WHAT YOU HAVE TO DO
Copy each line of the following data that contains "tekrar".

Change detection outputs
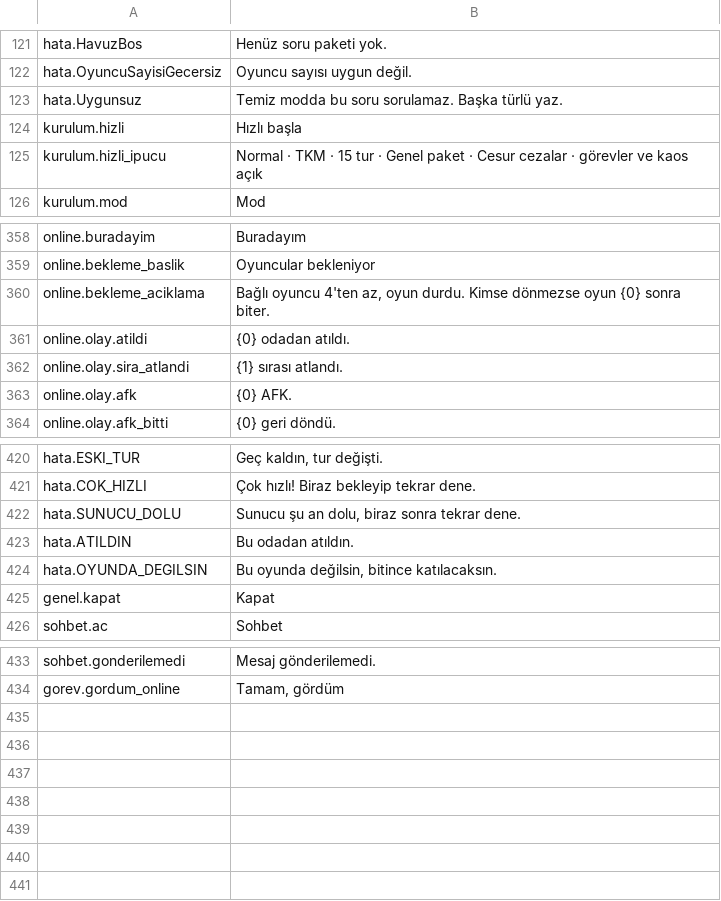
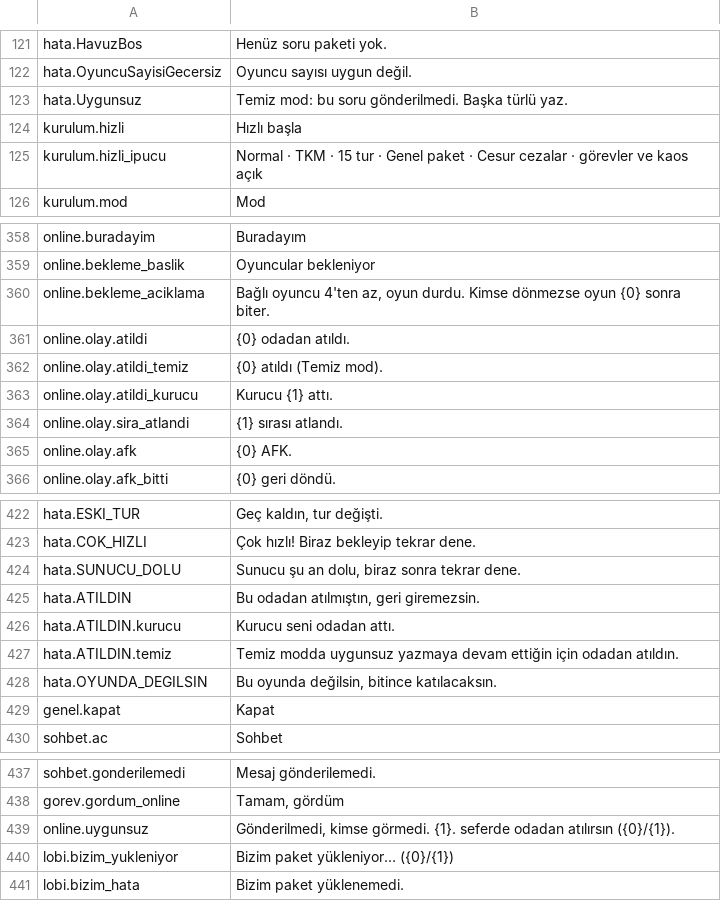
Before and after one commit to enesyilmaz19/TheLighter, a CSV file: Assets/UI/Resources/TheLighter/Metinler.csv, drawn as a sheet; only a part is shown, gaps mark what is left out.

Commit message:
S5 kapanışı: sohbet + DM, Temiz uyarıları, grup paketi, PC yerleşimi
- Sohbet açık: sunucu dönünce deftere düşer (Benim, DM kanalı), bekleme odasında da var, odadan çıkınca silinir
- Temiz: UYGUNSUZ ihlal/sınır metni soru ekranında ya da sohbette; ATILDIN ve atildi nedenleri (kurucu/temiz)
- Bizim paket: lobide gruba göre görünür, parça parça yüklenir (<3800 bayt), sonra @bizim seçilir
- PC geniş pencere: solda oyuncular, ortada oyun, sağda sohbet; Enter gönderir, odak kutuda kalır
- Testler: çevirici, istemci yönlendirme, parçalama, yükleyici, metinler, elden ele Temiz

```diff
--- a/Assets/UI/Resources/TheLighter/Metinler.csv
+++ b/Assets/UI/Resources/TheLighter/Metinler.csv
@@ -132,3 +132,3 @@ hata.HavuzBos,Henüz soru paketi yok.
 hata.OyuncuSayisiGecersiz,Oyuncu sayısı uygun değil.
-hata.Uygunsuz,Temiz modda bu soru sorulamaz. Başka türlü yaz.
+hata.Uygunsuz,"Temiz mod: bu soru gönderilmedi. Başka türlü yaz."
 kurulum.hizli,Hızlı başla
@@ -371,2 +371,4 @@ online.bekleme_aciklama,"Bağlı oyuncu 4'ten az, oyun durdu. Kimse dönmezse oy
 online.olay.atildi,{0} odadan atıldı.
+online.olay.atildi_temiz,{0} atıldı (Temiz mod).
+online.olay.atildi_kurucu,Kurucu {1} attı.
 online.olay.sira_atlandi,{1} sırası atlandı.
@@ -432,3 +434,5 @@ hata.COK_HIZLI,Çok hızlı! Biraz bekleyip tekrar dene.
 hata.SUNUCU_DOLU,"Sunucu şu an dolu, biraz sonra tekrar dene."
-hata.ATILDIN,Bu odadan atıldın.
+hata.ATILDIN,"Bu odadan atılmıştın, geri giremezsin."
+hata.ATILDIN.kurucu,Kurucu seni odadan attı.
+hata.ATILDIN.temiz,Temiz modda uygunsuz yazmaya devam ettiğin için odadan atıldın.
 hata.OYUNDA_DEGILSIN,"Bu oyunda değilsin, bitince katılacaksın."
@@ -444 +448,4 @@ sohbet.gonderilemedi,Mesaj gönderilemedi.
 gorev.gordum_online,"Tamam, gördüm"
+online.uygunsuz,"Gönderilmedi, kimse görmedi. {1}. seferde odadan atılırsın ({0}/{1})."
+lobi.bizim_yukleniyor,Bizim paket yükleniyor… ({0}/{1})
+lobi.bizim_hata,Bizim paket yüklenemedi.
```
Also changed, not shown: 23 other files.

ANSWER BELOW
@@ -432,3 +434,5 @@ hata.COK_HIZLI,Çok hızlı! Biraz bekleyip tekrar dene.
 hata.SUNUCU_DOLU,"Sunucu şu an dolu, biraz sonra tekrar dene."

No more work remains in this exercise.